(WORK TO COMPLETE)
The whole listing needs to be written out exactly, except for any images.

(RECORDS FOR THIS EXERCISE)
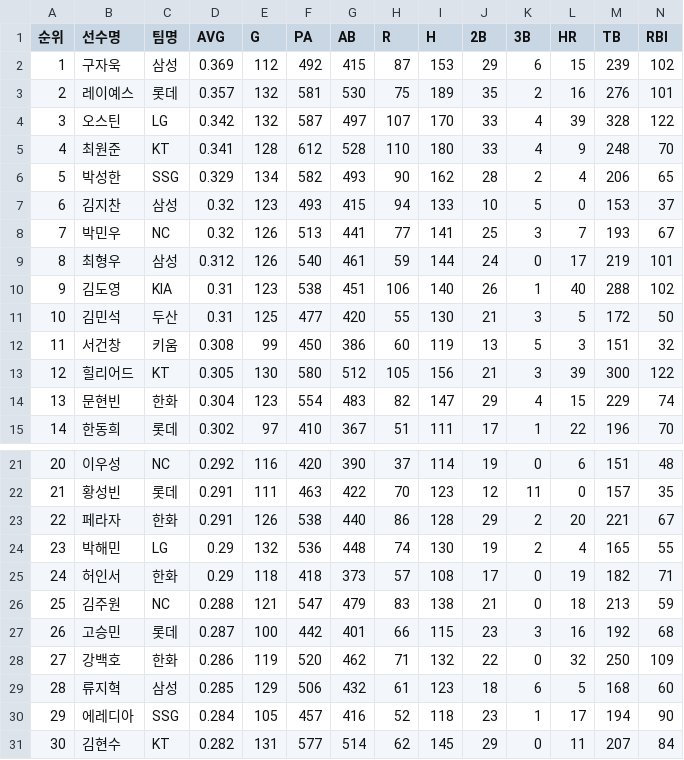
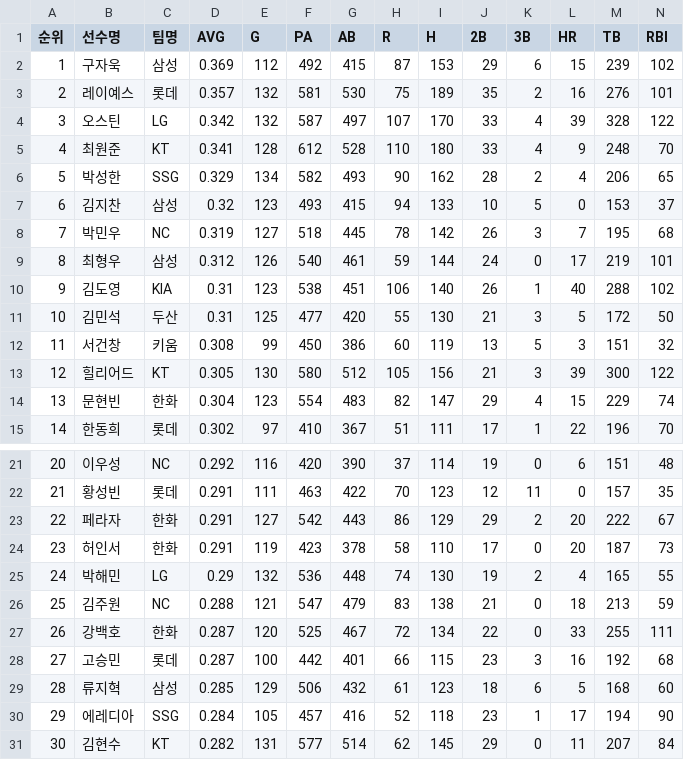
Before and after one commit to yruserious/kbo-fangraphs-v4, a CSV file: data_raw/2026_kbo_official/hitter_basic1.csv, drawn as a sheet; only a part is shown, gaps mark what is left out; removed rows and columns are numbered as before the commit, all else as after; rows hold the shown columns only; the diff names each change by its address in the sheet, - before the commit and + after, or states it on an @@ line.

```diff
--- a/data_raw/2026_kbo_official/hitter_basic1.csv
+++ b/data_raw/2026_kbo_official/hitter_basic1.csv
-D8 (AVG): 0.32
+D8 (AVG): 0.319
-E8 (G): 126
+E8 (G): 127
-F8 (PA): 513
+F8 (PA): 518
-G8 (AB): 441
+G8 (AB): 445
-H8 (R): 77
+H8 (R): 78
-I8 (H): 141
+I8 (H): 142
-J8 (2B): 25
+J8 (2B): 26
-M8 (TB): 193
+M8 (TB): 195
-N8 (RBI): 67
+N8 (RBI): 68
-E23 (G): 126
+E23 (G): 127
-F23 (PA): 538
+F23 (PA): 542
-G23 (AB): 440
+G23 (AB): 443
-I23 (H): 128
+I23 (H): 129
-M23 (TB): 221
+M23 (TB): 222
+row 24: 23 | 허인서 | 한화 | 0.291 | 119 | 423 | 378 | 58 | 110 | 17 | 0 | 20 | 187 | 73
-A25 (순위): 23
+A25 (순위): 24
-row 25: 24 | 허인서 | 한화 | 0.29 | 118 | 418 | 373 | 57 | 108 | 17 | 0 | 19 | 182 | 71
+row 27: 26 | 강백호 | 한화 | 0.287 | 120 | 525 | 467 | 72 | 134 | 22 | 0 | 33 | 255 | 111
-A28 (순위): 26
+A28 (순위): 27
-row 28: 27 | 강백호 | 한화 | 0.286 | 119 | 520 | 462 | 71 | 132 | 22 | 0 | 32 | 250 | 109
```
Also changed, not shown: data_raw/2026_kbo_official/defense_basic.csv, data_raw/2026_kbo_official/hitter_basic2.csv, 2 other files.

(ANSWER BELOW)
Before and after one commit to yruserious/kbo-fangraphs-v4, a CSV file: data_raw/2026_kbo_official/hitter_basic1.csv, drawn as a sheet; only a part is shown, gaps mark what is left out; removed rows and columns are numbered as before the commit, all else as after; rows hold the shown columns only; the diff names each change by its address in the sheet, - before the commit and + after, or states it on an @@ line.

```diff
--- a/data_raw/2026_kbo_official/hitter_basic1.csv
+++ b/data_raw/2026_kbo_official/hitter_basic1.csv
-D8 (AVG): 0.32
+D8 (AVG): 0.319
-E8 (G): 126
+E8 (G): 127
-F8 (PA): 513
+F8 (PA): 518
-G8 (AB): 441
+G8 (AB): 445
-H8 (R): 77
+H8 (R): 78
-I8 (H): 141
+I8 (H): 142
-J8 (2B): 25
+J8 (2B): 26
-M8 (TB): 193
+M8 (TB): 195
-N8 (RBI): 67
+N8 (RBI): 68
-E23 (G): 126
+E23 (G): 127
-F23 (PA): 538
+F23 (PA): 542
-G23 (AB): 440
+G23 (AB): 443
-I23 (H): 128
+I23 (H): 129
-M23 (TB): 221
+M23 (TB): 222
+row 24: 23 | 허인서 | 한화 | 0.291 | 119 | 423 | 378 | 58 | 110 | 17 | 0 | 20 | 187 | 73
-A25 (순위): 23
+A25 (순위): 24
-row 25: 24 | 허인서 | 한화 | 0.29 | 118 | 418 | 373 | 57 | 108 | 17 | 0 | 19 | 182 | 71
+row 27: 26 | 강백호 | 한화 | 0.287 | 120 | 525 | 467 | 72 | 134 | 22 | 0 | 33 | 255 | 111
-A28 (순위): 26
+A28 (순위): 27
-row 28: 27 | 강백호 | 한화 | 0.286 | 119 | 520 | 462 | 71 | 132 | 22 | 0 | 32 | 250 | 109
```
Also changed, not shown: data_raw/2026_kbo_official/defense_basic.csv, data_raw/2026_kbo_official/hitter_basic2.csv, 2 other files.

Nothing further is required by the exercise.